- [Activity]: The full listing, exactly as written and with no images, is the expected output.

(Listed entries Opens)

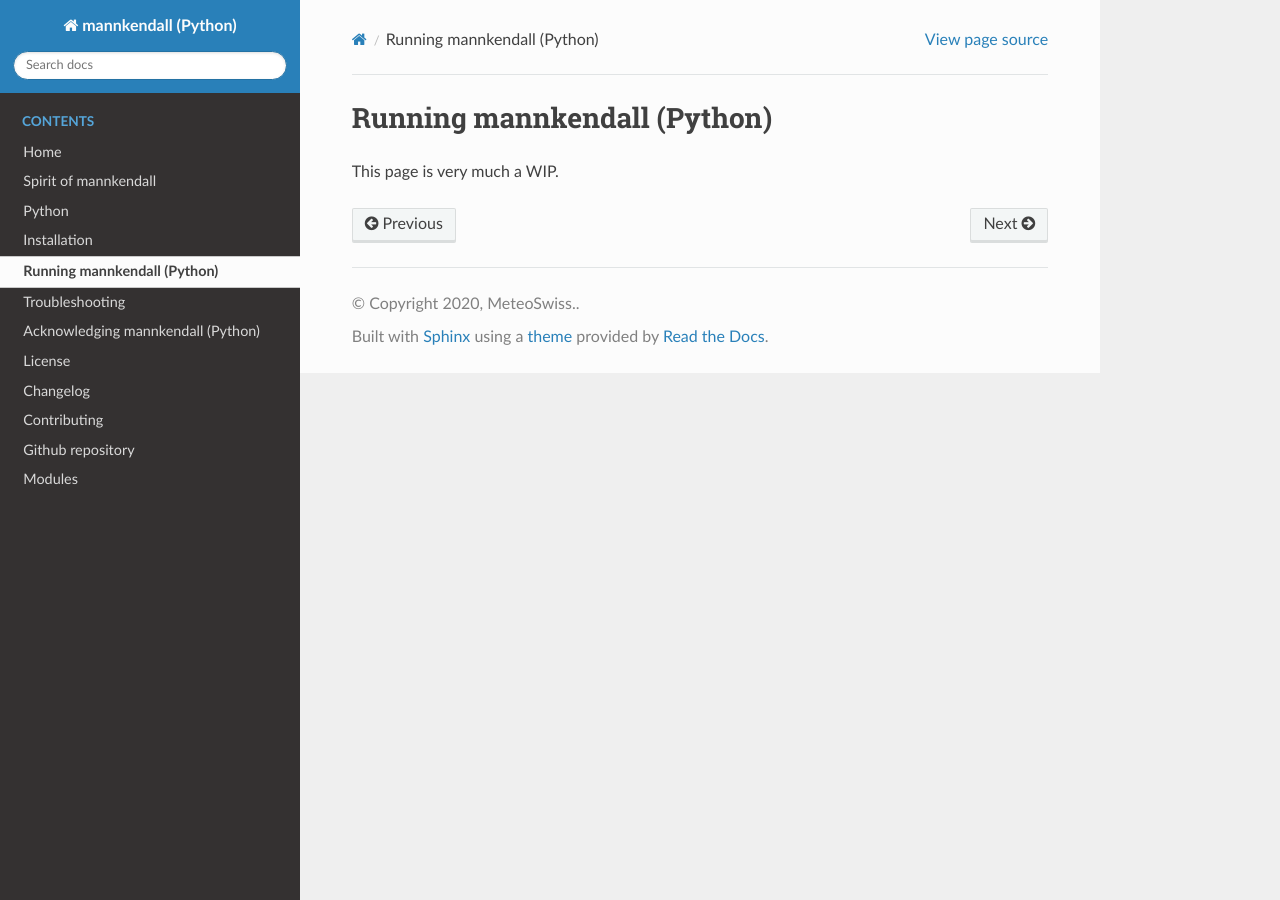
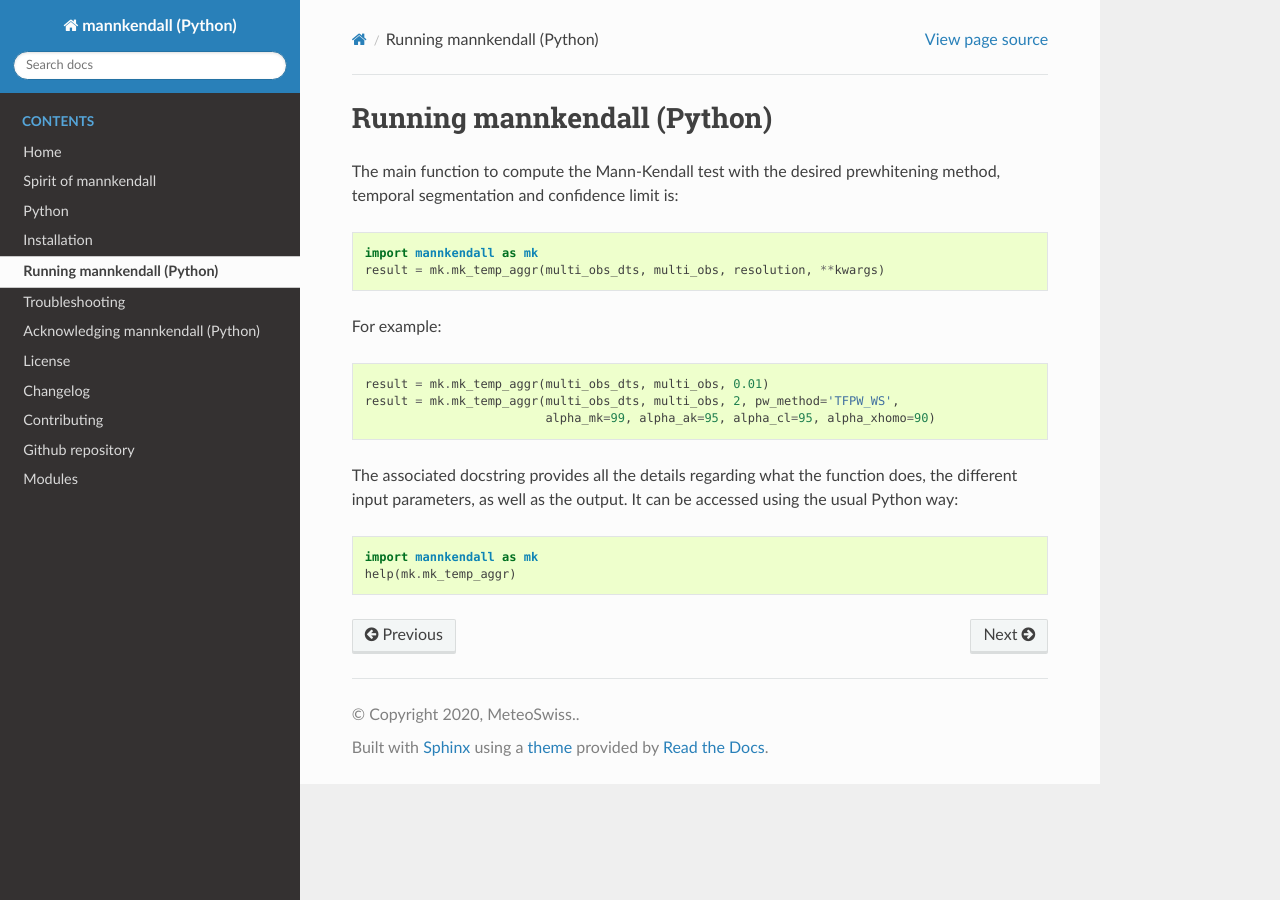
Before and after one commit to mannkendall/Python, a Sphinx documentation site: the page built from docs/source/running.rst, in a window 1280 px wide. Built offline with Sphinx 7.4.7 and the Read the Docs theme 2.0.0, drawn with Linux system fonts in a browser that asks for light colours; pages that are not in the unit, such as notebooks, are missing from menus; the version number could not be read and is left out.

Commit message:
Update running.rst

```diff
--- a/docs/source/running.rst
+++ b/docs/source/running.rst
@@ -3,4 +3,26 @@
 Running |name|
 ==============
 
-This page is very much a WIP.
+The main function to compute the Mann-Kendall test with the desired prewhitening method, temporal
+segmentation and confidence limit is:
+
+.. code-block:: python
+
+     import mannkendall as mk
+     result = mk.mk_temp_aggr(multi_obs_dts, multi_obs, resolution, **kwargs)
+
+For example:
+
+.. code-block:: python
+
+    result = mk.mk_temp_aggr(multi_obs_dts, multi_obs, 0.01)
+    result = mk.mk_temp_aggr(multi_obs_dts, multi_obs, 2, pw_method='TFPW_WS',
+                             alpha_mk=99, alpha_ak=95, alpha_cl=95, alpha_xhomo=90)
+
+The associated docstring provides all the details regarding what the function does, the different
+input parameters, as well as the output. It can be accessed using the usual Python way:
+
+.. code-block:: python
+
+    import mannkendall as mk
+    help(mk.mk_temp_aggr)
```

(Listed entries Closes)

- [Exercise solution]:
Before and after one commit to mannkendall/Python, a Sphinx documentation site: the page built from docs/source/running.rst, in a window 1280 px wide. Built offline with Sphinx 7.4.7 and the Read the Docs theme 2.0.0, drawn with Linux system fonts in a browser that asks for light colours; pages that are not in the unit, such as notebooks, are missing from menus; the version number could not be read and is left out.

Commit message:
Update running.rst

```diff
--- a/docs/source/running.rst
+++ b/docs/source/running.rst
@@ -3,4 +3,26 @@
 Running |name|
 ==============
 
-This page is very much a WIP.
+The main function to compute the Mann-Kendall test with the desired prewhitening method, temporal
+segmentation and confidence limit is:
+
+.. code-block:: python
+
+     import mannkendall as mk
+     result = mk.mk_temp_aggr(multi_obs_dts, multi_obs, resolution, **kwargs)
+
+For example:
+
+.. code-block:: python
+
+    result = mk.mk_temp_aggr(multi_obs_dts, multi_obs, 0.01)
+    result = mk.mk_temp_aggr(multi_obs_dts, multi_obs, 2, pw_method='TFPW_WS',
+                             alpha_mk=99, alpha_ak=95, alpha_cl=95, alpha_xhomo=90)
+
+The associated docstring provides all the details regarding what the function does, the different
+input parameters, as well as the output. It can be accessed using the usual Python way:
+
+.. code-block:: python
+
+    import mannkendall as mk
+    help(mk.mk_temp_aggr)
```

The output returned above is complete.